We talked about Navier Stokes equations and how they are a mathematical abstraction of the world around us. We talked about how such differential equations cannot necessarily be solved in practice, and therefore we need to form numerical solutions. We mentioned that the Met office solves these equations on 1km^2 sized grids across UK for weather prediction. We discussed a little what uncertainty meant in this context, and how modelling could have a deterministic part and a stochastic part.

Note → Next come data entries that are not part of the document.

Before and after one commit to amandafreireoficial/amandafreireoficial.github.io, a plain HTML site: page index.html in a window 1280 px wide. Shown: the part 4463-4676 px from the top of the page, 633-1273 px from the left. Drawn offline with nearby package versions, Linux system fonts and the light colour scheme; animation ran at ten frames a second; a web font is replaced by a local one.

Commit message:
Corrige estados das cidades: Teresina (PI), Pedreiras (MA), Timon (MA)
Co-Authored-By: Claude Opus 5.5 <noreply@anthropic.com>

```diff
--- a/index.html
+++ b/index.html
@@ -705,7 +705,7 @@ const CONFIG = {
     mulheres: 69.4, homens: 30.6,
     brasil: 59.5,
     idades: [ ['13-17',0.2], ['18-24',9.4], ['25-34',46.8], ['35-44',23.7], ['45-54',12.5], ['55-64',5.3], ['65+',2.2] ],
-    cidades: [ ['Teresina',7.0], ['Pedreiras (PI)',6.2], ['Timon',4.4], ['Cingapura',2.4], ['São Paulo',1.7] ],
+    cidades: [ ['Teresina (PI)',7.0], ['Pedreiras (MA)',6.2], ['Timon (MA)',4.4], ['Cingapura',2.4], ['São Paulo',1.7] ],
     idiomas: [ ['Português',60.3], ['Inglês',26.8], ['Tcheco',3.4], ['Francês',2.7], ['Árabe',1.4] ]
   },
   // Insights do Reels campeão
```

Triggered by talking about what had come up in the first week of lectures, we discussed the relationship between Computer Science and Maths. In absolute terms we talked about how many of the challenges of Computer Science are how to implement maths on a Computer (e.g. the Turing test, the way a processor works). But for Mathematics, particularly pure mathematics, there is a lot of interest in separating the maths from the implementation. Mathematics can stand alone, outside implementation, emerging purely through abstract thought. We looked at the wikipedia page for Principia Mathematica and talked a little about set theory with a focus on Godel’s incompleteness theorem and the barber paradox.
In the end we talked about the Spell Correction challenge for internet companies make spell corrections? We speculated it was on the basis of past data and probability may be used to rank the suggestions. We thought that it might be a good idea to look at n-gram models to understand this better. We are hoping for Daniel Bernhardt to visit us (from Facebook’s London office) to give a talk on this material.